● Problem description:
Each line below should be restated exactly, with nothing dropped.

Entries taken from a collection
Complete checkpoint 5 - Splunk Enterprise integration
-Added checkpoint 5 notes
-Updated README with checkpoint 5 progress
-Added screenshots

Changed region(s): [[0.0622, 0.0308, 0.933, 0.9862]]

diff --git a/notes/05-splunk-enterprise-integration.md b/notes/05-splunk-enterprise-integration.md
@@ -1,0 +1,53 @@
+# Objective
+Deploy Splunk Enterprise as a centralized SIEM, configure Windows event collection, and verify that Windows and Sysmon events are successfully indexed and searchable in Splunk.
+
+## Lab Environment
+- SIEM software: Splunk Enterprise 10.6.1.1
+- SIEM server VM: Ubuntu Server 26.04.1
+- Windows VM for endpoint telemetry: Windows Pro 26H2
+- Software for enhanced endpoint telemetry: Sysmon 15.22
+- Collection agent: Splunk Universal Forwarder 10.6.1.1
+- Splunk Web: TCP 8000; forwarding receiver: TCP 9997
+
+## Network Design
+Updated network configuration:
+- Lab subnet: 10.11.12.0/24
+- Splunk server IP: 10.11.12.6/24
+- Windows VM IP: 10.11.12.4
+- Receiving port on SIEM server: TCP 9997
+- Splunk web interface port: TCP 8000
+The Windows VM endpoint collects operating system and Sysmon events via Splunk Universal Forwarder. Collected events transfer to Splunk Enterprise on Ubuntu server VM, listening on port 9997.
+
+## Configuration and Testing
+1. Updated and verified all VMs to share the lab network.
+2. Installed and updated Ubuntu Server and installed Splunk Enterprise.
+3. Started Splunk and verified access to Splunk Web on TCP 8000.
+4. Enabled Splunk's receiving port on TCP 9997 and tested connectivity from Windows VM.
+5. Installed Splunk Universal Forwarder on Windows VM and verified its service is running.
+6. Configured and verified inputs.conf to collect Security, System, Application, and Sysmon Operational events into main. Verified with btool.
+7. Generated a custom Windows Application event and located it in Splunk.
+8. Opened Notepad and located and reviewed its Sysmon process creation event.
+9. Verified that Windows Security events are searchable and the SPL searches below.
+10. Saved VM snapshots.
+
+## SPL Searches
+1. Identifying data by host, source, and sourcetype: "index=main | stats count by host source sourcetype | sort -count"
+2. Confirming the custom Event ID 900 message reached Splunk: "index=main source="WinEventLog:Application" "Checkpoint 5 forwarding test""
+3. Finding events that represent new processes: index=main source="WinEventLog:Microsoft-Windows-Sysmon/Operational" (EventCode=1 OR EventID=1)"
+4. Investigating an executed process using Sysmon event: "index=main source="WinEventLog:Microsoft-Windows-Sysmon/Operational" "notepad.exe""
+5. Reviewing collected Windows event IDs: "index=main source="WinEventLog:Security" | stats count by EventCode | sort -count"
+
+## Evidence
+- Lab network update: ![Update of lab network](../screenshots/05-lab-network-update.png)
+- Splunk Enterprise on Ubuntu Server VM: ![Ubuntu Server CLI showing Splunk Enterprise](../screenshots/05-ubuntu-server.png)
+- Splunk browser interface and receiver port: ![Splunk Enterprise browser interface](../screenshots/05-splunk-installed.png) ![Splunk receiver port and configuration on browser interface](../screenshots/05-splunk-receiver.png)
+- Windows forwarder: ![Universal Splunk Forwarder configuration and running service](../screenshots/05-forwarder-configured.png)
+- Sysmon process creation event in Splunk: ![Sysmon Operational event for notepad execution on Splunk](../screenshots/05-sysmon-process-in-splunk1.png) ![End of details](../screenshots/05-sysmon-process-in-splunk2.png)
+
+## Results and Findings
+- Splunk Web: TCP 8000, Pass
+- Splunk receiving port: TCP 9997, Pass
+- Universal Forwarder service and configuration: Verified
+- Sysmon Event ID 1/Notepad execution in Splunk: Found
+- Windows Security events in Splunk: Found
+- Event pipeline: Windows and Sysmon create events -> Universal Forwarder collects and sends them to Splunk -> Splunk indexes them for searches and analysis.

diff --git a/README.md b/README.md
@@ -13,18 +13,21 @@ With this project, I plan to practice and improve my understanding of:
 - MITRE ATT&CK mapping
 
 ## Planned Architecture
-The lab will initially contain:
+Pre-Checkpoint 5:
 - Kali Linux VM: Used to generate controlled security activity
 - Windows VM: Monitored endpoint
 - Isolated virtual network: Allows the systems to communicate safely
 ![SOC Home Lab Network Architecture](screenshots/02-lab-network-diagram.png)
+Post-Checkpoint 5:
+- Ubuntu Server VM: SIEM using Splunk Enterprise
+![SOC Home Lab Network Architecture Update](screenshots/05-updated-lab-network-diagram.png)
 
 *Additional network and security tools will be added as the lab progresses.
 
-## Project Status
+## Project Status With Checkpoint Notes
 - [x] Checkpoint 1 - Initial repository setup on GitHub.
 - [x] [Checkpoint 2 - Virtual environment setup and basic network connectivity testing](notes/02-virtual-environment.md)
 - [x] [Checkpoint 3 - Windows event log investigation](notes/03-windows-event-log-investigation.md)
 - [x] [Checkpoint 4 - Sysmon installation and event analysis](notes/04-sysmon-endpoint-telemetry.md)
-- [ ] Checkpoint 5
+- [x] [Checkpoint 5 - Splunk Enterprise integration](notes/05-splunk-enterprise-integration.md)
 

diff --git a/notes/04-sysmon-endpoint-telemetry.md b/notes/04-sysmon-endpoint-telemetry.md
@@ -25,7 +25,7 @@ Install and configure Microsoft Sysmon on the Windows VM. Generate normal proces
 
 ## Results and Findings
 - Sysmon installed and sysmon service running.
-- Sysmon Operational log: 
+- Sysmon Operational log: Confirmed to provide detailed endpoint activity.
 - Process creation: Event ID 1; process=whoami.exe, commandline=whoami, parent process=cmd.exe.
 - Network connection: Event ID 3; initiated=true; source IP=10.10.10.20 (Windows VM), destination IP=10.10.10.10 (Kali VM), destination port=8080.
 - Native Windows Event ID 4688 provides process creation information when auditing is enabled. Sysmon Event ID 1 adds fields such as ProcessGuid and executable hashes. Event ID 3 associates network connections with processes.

● Problem solution:
Complete checkpoint 5 - Splunk Enterprise integration
-Added checkpoint 5 notes
-Updated README with checkpoint 5 progress
-Added screenshots

Changed region(s): [[0.0622, 0.0308, 0.933, 0.9862]]

diff --git a/notes/05-splunk-enterprise-integration.md b/notes/05-splunk-enterprise-integration.md
@@ -1,0 +1,53 @@
+# Objective
+Deploy Splunk Enterprise as a centralized SIEM, configure Windows event collection, and verify that Windows and Sysmon events are successfully indexed and searchable in Splunk.
+
+## Lab Environment
+- SIEM software: Splunk Enterprise 10.6.1.1
+- SIEM server VM: Ubuntu Server 26.04.1
+- Windows VM for endpoint telemetry: Windows Pro 26H2
+- Software for enhanced endpoint telemetry: Sysmon 15.22
+- Collection agent: Splunk Universal Forwarder 10.6.1.1
+- Splunk Web: TCP 8000; forwarding receiver: TCP 9997
+
+## Network Design
+Updated network configuration:
+- Lab subnet: 10.11.12.0/24
+- Splunk server IP: 10.11.12.6/24
+- Windows VM IP: 10.11.12.4
+- Receiving port on SIEM server: TCP 9997
+- Splunk web interface port: TCP 8000
+The Windows VM endpoint collects operating system and Sysmon events via Splunk Universal Forwarder. Collected events transfer to Splunk Enterprise on Ubuntu server VM, listening on port 9997.
+
+## Configuration and Testing
+1. Updated and verified all VMs to share the lab network.
+2. Installed and updated Ubuntu Server and installed Splunk Enterprise.
+3. Started Splunk and verified access to Splunk Web on TCP 8000.
+4. Enabled Splunk's receiving port on TCP 9997 and tested connectivity from Windows VM.
+5. Installed Splunk Universal Forwarder on Windows VM and verified its service is running.
+6. Configured and verified inputs.conf to collect Security, System, Application, and Sysmon Operational events into main. Verified with btool.
+7. Generated a custom Windows Application event and located it in Splunk.
+8. Opened Notepad and located and reviewed its Sysmon process creation event.
+9. Verified that Windows Security events are searchable and the SPL searches below.
+10. Saved VM snapshots.
+
+## SPL Searches
+1. Identifying data by host, source, and sourcetype: "index=main | stats count by host source sourcetype | sort -count"
+2. Confirming the custom Event ID 900 message reached Splunk: "index=main source="WinEventLog:Application" "Checkpoint 5 forwarding test""
+3. Finding events that represent new processes: index=main source="WinEventLog:Microsoft-Windows-Sysmon/Operational" (EventCode=1 OR EventID=1)"
+4. Investigating an executed process using Sysmon event: "index=main source="WinEventLog:Microsoft-Windows-Sysmon/Operational" "notepad.exe""
+5. Reviewing collected Windows event IDs: "index=main source="WinEventLog:Security" | stats count by EventCode | sort -count"
+
+## Evidence
+- Lab network update: ![Update of lab network](../screenshots/05-lab-network-update.png)
+- Splunk Enterprise on Ubuntu Server VM: ![Ubuntu Server CLI showing Splunk Enterprise](../screenshots/05-ubuntu-server.png)
+- Splunk browser interface and receiver port: ![Splunk Enterprise browser interface](../screenshots/05-splunk-installed.png) ![Splunk receiver port and configuration on browser interface](../screenshots/05-splunk-receiver.png)
+- Windows forwarder: ![Universal Splunk Forwarder configuration and running service](../screenshots/05-forwarder-configured.png)
+- Sysmon process creation event in Splunk: ![Sysmon Operational event for notepad execution on Splunk](../screenshots/05-sysmon-process-in-splunk1.png) ![End of details](../screenshots/05-sysmon-process-in-splunk2.png)
+
+## Results and Findings
+- Splunk Web: TCP 8000, Pass
+- Splunk receiving port: TCP 9997, Pass
+- Universal Forwarder service and configuration: Verified
+- Sysmon Event ID 1/Notepad execution in Splunk: Found
+- Windows Security events in Splunk: Found
+- Event pipeline: Windows and Sysmon create events -> Universal Forwarder collects and sends them to Splunk -> Splunk indexes them for searches and analysis.

diff --git a/README.md b/README.md
@@ -13,18 +13,21 @@ With this project, I plan to practice and improve my understanding of:
 - MITRE ATT&CK mapping
 
 ## Planned Architecture
-The lab will initially contain:
+Pre-Checkpoint 5:
 - Kali Linux VM: Used to generate controlled security activity
 - Windows VM: Monitored endpoint
 - Isolated virtual network: Allows the systems to communicate safely
 ![SOC Home Lab Network Architecture](screenshots/02-lab-network-diagram.png)
+Post-Checkpoint 5:
+- Ubuntu Server VM: SIEM using Splunk Enterprise
+![SOC Home Lab Network Architecture Update](screenshots/05-updated-lab-network-diagram.png)
 
 *Additional network and security tools will be added as the lab progresses.
 
-## Project Status
+## Project Status With Checkpoint Notes
 - [x] Checkpoint 1 - Initial repository setup on GitHub.
 - [x] [Checkpoint 2 - Virtual environment setup and basic network connectivity testing](notes/02-virtual-environment.md)
 - [x] [Checkpoint 3 - Windows event log investigation](notes/03-windows-event-log-investigation.md)
 - [x] [Checkpoint 4 - Sysmon installation and event analysis](notes/04-sysmon-endpoint-telemetry.md)
-- [ ] Checkpoint 5
+- [x] [Checkpoint 5 - Splunk Enterprise integration](notes/05-splunk-enterprise-integration.md)
 

diff --git a/notes/04-sysmon-endpoint-telemetry.md b/notes/04-sysmon-endpoint-telemetry.md
@@ -25,7 +25,7 @@ Install and configure Microsoft Sysmon on the Windows VM. Generate normal proces
 
 ## Results and Findings
 - Sysmon installed and sysmon service running.
-- Sysmon Operational log: 
+- Sysmon Operational log: Confirmed to provide detailed endpoint activity.
 - Process creation: Event ID 1; process=whoami.exe, commandline=whoami, parent process=cmd.exe.
 - Network connection: Event ID 3; initiated=true; source IP=10.10.10.20 (Windows VM), destination IP=10.10.10.10 (Kali VM), destination port=8080.
 - Native Windows Event ID 4688 provides process creation information when auditing is enabled. Sysmon Event ID 1 adds fields such as ProcessGuid and executable hashes. Event ID 3 associates network connections with processes.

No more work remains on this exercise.